LONGLISTED FOR THE NATIONAL BOOK AWARD • An orphan grapples with gender, siblinghood, family, and coming-of-age as a Muslim in America in this lyrical debut novel from the acclaimed author of If They Come For Us
LONGLISTED FOR THE CENTER FOR FICTION FIRST NOVEL PRIZE • “A stunning accomplishment in form, storytelling, and heart.”—Safia Elhillo, author of Home Is Not a Country and Girls That Never Die
In this heartrending, lyrical debut work of fiction, Fatimah Asghar traces the intense bond of three orphaned siblings who, after their parents die, are left to raise one another. The youngest, Kausar, grapples with the incomprehensible loss of their parents as she also charts out her own understanding of gender; Aisha, the middle sister, spars with her “crybaby” younger sibling as she desperately tries to hold on to her sense of family in an impossible situation; and Noreen, the eldest, does her best in the role of sister-mother while also trying to create a life for herself, on her own terms.
As Kausar grows up, she must contend with the collision of her private and public worlds, and choose whether to remain in the life of love, sorrow, and codependency that she’s known or carve out a new path for herself. When We Were Sisters tenderly examines the bonds and fractures of sisterhood, names the perils of being three Muslim American girls alone against the world, and ultimately illustrates how those who’ve lost everything might still make homes in one another.

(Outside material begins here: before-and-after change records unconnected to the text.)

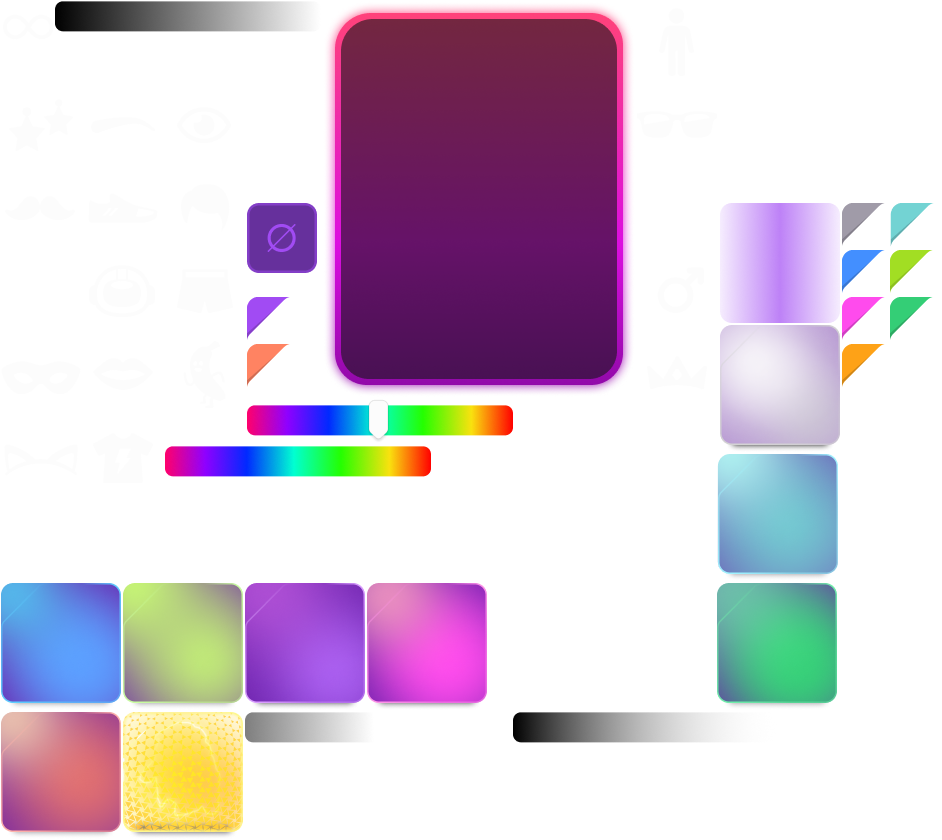
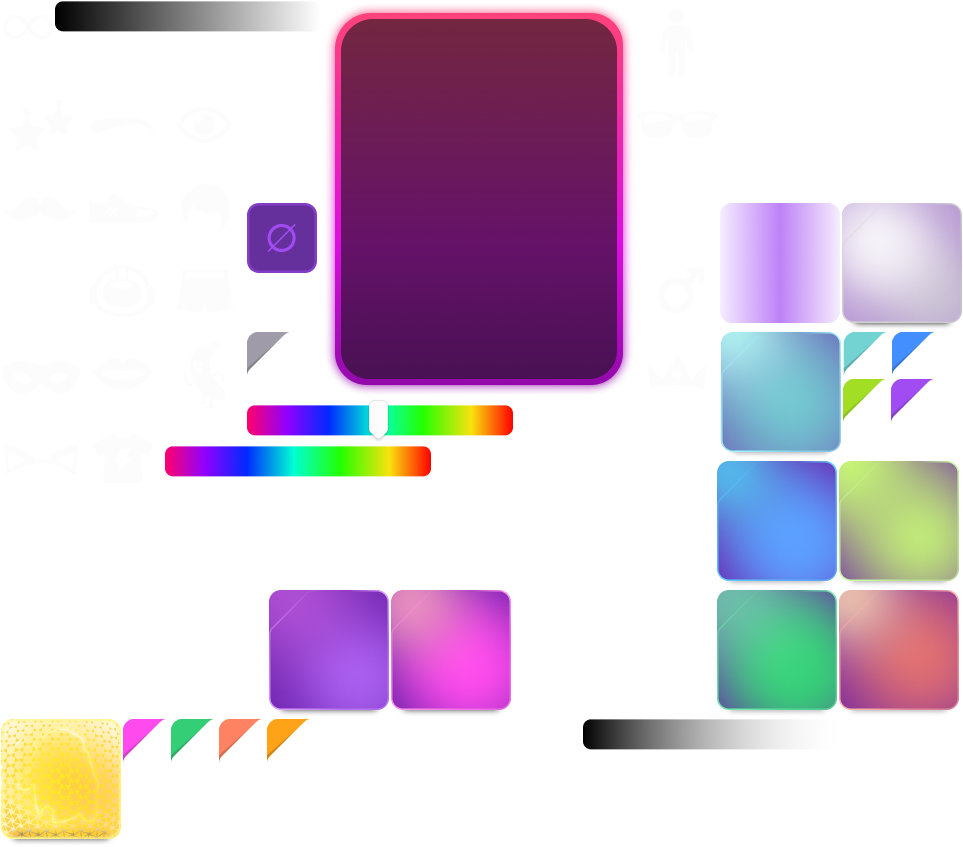
feat: backpack WIP: fix saturation slider

Changed region(s): [[0.0, 0.2167, 1.0, 1.0], [0.1539, 0.0, 0.6773, 0.5881]]

diff --git a/scene/src/ui-classes/main-menu/backpack-page/WearableColorPicker.tsx b/scene/src/ui-classes/main-menu/backpack-page/WearableColorPicker.tsx
@@ -206,6 +206,7 @@ function ColorPickerDialog({
         color={COLOR.TEXT_COLOR}
         fontSize={canvasScaleRatio * 26}
       />
+
       <BasicSlider
         value={hsv.s}
         min={1}
@@ -219,7 +220,7 @@ function ColorPickerDialog({
             atlasName: 'backpack',
             spriteName: 'saturation-slider'
           }),
-          color: rawColor
+          color: Color4.create(...rgbToArray(hsvToRgb(hsv.h, 0, hsv.v)))
         }}
         onChange={(newValue) => {
           const avatarBase = store.getState().backpack.outfitSetup.base
@@ -229,8 +230,22 @@ function ColorPickerDialog({
           }
           updateAvatar(payload)
         }}
-      />
-
+      >
+        <UiEntity
+          uiTransform={{
+            width: '100%',
+            height: '100%',
+            positionType: 'absolute'
+          }}
+          uiBackground={{
+            ...getBackgroundFromAtlas({
+              atlasName: 'backpack',
+              spriteName: 'mask-slider'
+            }),
+            color: rawColor
+          }}
+        />
+      </BasicSlider>
       <Label
         value={'<b>BRIGHTNESS</b>'}
         color={COLOR.TEXT_COLOR}

diff --git a/scene/src/components/slider/BasicSlider.tsx b/scene/src/components/slider/BasicSlider.tsx
@@ -9,6 +9,7 @@ import { noop } from '../../utils/function-utils'
 import { Color4 } from '@dcl/sdk/math'
 
 type BasicSliderProps = {
+  children?: ReactElement
   value: number
   uiTransform: UiTransformProps
   min?: number
@@ -20,6 +21,7 @@ type BasicSliderProps = {
 const MOUSE_VELOCITY = 0.1
 
 export function BasicSlider({
+  children,
   min = 0,
   max = 1,
   value,
@@ -31,6 +33,7 @@ export function BasicSlider({
   const percentage = Math.min(100, Math.max(0, (value * 100) / max))
   return (
     <UiEntity uiTransform={uiTransform}>
+      {children}
       <UiEntity
         uiTransform={{
           width: '100%',
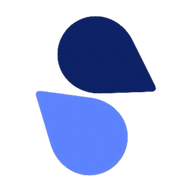
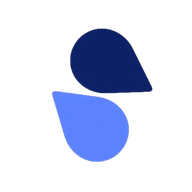
All fresh

Changed region(s): [[0.1875, 0.0625, 0.8125, 0.9375]]

diff --git a/src/app/layout.tsx b/src/app/layout.tsx
@@ -45,16 +45,13 @@ export async function generateMetadata(): Promise<Metadata> {
     },
     twitter: { card: "summary_large_image", title: orgName, description },
     icons: {
-      icon: settings?.faviconUrl
-        ? [{ url: `${settings.faviconUrl}${settings.faviconUrl.includes("?") ? "&" : "?"}v=${encodeURIComponent(settings.faviconPath || "custom")}` }]
-        : [
-            { url: "/favicon.ico?v=4", type: "image/x-icon", sizes: "16x16 32x32 48x48 64x64" },
-            { url: "/icon.svg?v=4", type: "image/svg+xml" },
-          ],
-      apple: settings?.faviconUrl
-        ? `${settings.faviconUrl}${settings.faviconUrl.includes("?") ? "&" : "?"}v=${encodeURIComponent(settings.faviconPath || "custom")}`
-        : "/apple-icon.png?v=4",
+      icon: [
+        { url: "/favicon.ico?v=salem-20260917", type: "image/x-icon", sizes: "16x16 32x32 48x48 64x64" },
+        { url: "/icon.png?v=salem-20260917", type: "image/png", sizes: "512x512" },
+      ],
+      apple: "/apple-icon.png?v=salem-20260917",
     },
+    manifest: "/site.webmanifest",
     robots: seo.robotsIndex === false ? { index: false, follow: false } : { index: true, follow: true },
     verification: seo.googleSiteVerification ? { google: seo.googleSiteVerification } : undefined,
   };
@@ -104,12 +101,6 @@ export default async function RootLayout({ children }: { children: React.ReactNo
           rel="stylesheet"
           href="https://fonts.googleapis.com/css2?family=Poppins:ital,wght@0,300;0,400;0,500;0,600;0,700;1,400&display=swap"
         />
-        {settings?.faviconUrl ? (
-          <link
-            rel="icon"
-            href={`${settings.faviconUrl}${settings.faviconUrl.includes("?") ? "&" : "?"}v=${encodeURIComponent(settings.faviconPath || "custom")}`}
-          />
-        ) : null}
       </head>
       <body className="antialiased">
         {seo.googleAnalyticsId ? (

diff --git a/src/components/salem/Logo.tsx b/src/components/salem/Logo.tsx
@@ -1,37 +1,8 @@
 export function SalemMark({ className = "h-10 w-10" }: { className?: string }) {
   return (
-    <svg
-      viewBox="0 0 48 48"
-      className={className}
-      role="img"
-      aria-label="Salem Medical Laboratories mark"
-    >
-      <defs>
-        <linearGradient id="salem-mark" x1="0" y1="0" x2="1" y2="1">
-          <stop offset="0%" stopColor="oklch(0.799 0.127 205.9)" />
-          <stop offset="55%" stopColor="oklch(0.635 0.168 266.7)" />
-          <stop offset="100%" stopColor="oklch(0.416 0.143 324.6)" />
-        </linearGradient>
-      </defs>
-      <path
-        d="M24 2.5 42 12.8v22.4L24 45.5 6 35.2V12.8Z"
-        fill="oklch(0.277 0.122 265.7)"
-        stroke="url(#salem-mark)"
-        strokeWidth="1.6"
-      />
-      <path
-        d="M24 12c4.6 5.4 7 9 7 12.2A7 7 0 0 1 17 24.2C17 21 19.4 17.4 24 12Z"
-        fill="url(#salem-mark)"
-      />
-      <path
-        d="M15 33.5h5.2l2.1-4.4 2.6 6.2 2.2-3.6H33"
-        fill="none"
-        stroke="oklch(0.94 0.035 205.9)"
-        strokeWidth="1.7"
-        strokeLinecap="round"
-        strokeLinejoin="round"
-      />
-    </svg>
+    // The supplied Salem mark is the brand source of truth.
+    // eslint-disable-next-line @next/next/no-img-element
+    <img src="/salem-brand-mark.png" alt="Salem Medical Laboratories mark" className={`${className} object-contain`} />
   );
 }
 

diff --git a/src/app/admin/(dashboard)/layout.tsx b/src/app/admin/(dashboard)/layout.tsx
@@ -14,8 +14,7 @@ import { AdminBrandingProvider } from "@/lib/auth/adminBrandingContext";
  * The real site logo is fetched here (once, server-side) and provided via
  * AdminBrandingProvider so AdminShell.tsx — a Client Component rendered
  * from ~20 different pages — can show the actual uploaded Salem logo
- * instead of the built-in placeholder mark it previously always fell back
- * to (Advanced 7 QA §1).
+ * using the current Salem brand asset when CMS branding is unavailable.
  */
 export default async function AdminDashboardLayout({ children }: { children: ReactNode }) {
   await requireStaff();
@@ -26,7 +25,7 @@ export default async function AdminDashboardLayout({ children }: { children: Rea
     logoUrl = settings.logoUrl;
   } catch {
     // Never let a settings-fetch hiccup break the admin area — fall back
-    // to the placeholder mark, same posture as the public root layout.
+    // to the local Salem brand asset, same posture as the public root layout.
   }
 
   return <AdminBrandingProvider logoUrl={logoUrl}>{children}</AdminBrandingProvider>;

diff --git a/src/lib/auth/adminBrandingContext.tsx b/src/lib/auth/adminBrandingContext.tsx
@@ -6,7 +6,7 @@ import { createContext, useContext, type ReactNode } from "react";
  * Bridges the real site logo (fetched server-side from `site_settings` in
  * src/app/admin/(dashboard)/layout.tsx) down to AdminShell.tsx, which is a
  * Client Component and can't fetch it itself. Fixes the admin area
- * permanently showing the built-in placeholder mark instead of whatever
+ * permanently showing a stale placeholder mark instead of whatever
  * logo has been uploaded in Admin > Settings, without needing to thread a
  * `logoUrl` prop through every one of the ~20 admin pages that render
  * AdminShell.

About the Author
Fatimah Asghar, author of If They Come for Us, is a poet, filmmaker, educator, and performer. She is the writer and co-creator of Brown Girls, an Emmy-nominated web series that highlights friendships between women of color. Along with Safia Elhillo, she is the editor of Halal If You Hear Me, an anthology that celebrates Muslim writers who are also women, queer, gender-nonconforming, and/or trans.
“Pop culture will have us believe that all parentless pain must be channelised into greatness in a Potter world or a Gotham City. Asghar’s triumph lies in completely reclaiming identities from any such stereotypical lens. . . . Our complexities are not unidirectional: we have all had experiences where we feel like we’ve been overlooked. [Fatima] Asghar shows a distinctive aptitude for translating the unsaid in our lives into emotions the characters contend with. Yet, they do it with a lyrical vulnerability that truly captures the world view of the place and the age of their characters.”—Vogue India
“[A] heartrending and lyrical novel . . . stunning.”—She Does the City
“A lyrical Bildungsroman.”—The Millions
“When We Were Sisters is a stunning accomplishment in form, storytelling, and heart. This novel works language into its most jeweled form, into characters, sisters, that will stay with me for the rest of my life.”—Safia Elhillo, author of Home Is Not a Country and Girls That Never Die
“In this captivating, gorgeously written book, Asghar weaves a tale of sisters in the wake of unspeakable loss. Propulsively readable and experimental in form, this is an unflinching look at family, grief, and reclamation—of self and other.”—Hala Alyan, author of Salt Houses and The Arsonists’ City
“When We Were Sisters is a beautiful, richly layered exploration of the generosity that is required to raise oneself, to raise others, to build a world where the people you love can feel safe and whole. Fatimah Asghar is an impressive writer precisely because of how she doesn’t withhold tenderness, and lets it play and flourish amongst all of the brilliant lyricism, narrative sharpness, and vibrant characters who fill this incredible book.”—Hanif Abdurraqib, author of A Little Devil in America
“When We Were Sisters is a spellbinding tale of three sisters in an explosion of grief and orphaned heartbreak. A fearlessly raw and heart-stopping portrait of the intimacy of violence, it pulses with poetic lyricism and raw beauty. Fatimah Asghar has written a truly dazzling story, a journey into the dark crevices of childhood trauma and loneliness.”—Julián Delgado Lopera, author of Fiebre Tropical
“Compelling . . . sometimes lyrical, sometimes heartbreaking . . . skillfully crafted . . . a moving journey. . . An assured first novel explores the bonds and divides among three orphaned sisters.”—Kirkus Reviews (starred review)
“Elegant . . . Asghar’s poetic sensibilities are on full display in the lyrical and oblique prose . . . and the frequent formal experimentation enlivens the text. . . . The result is a creative telling of a tender coming-of-age tale.”—Publishers Weekly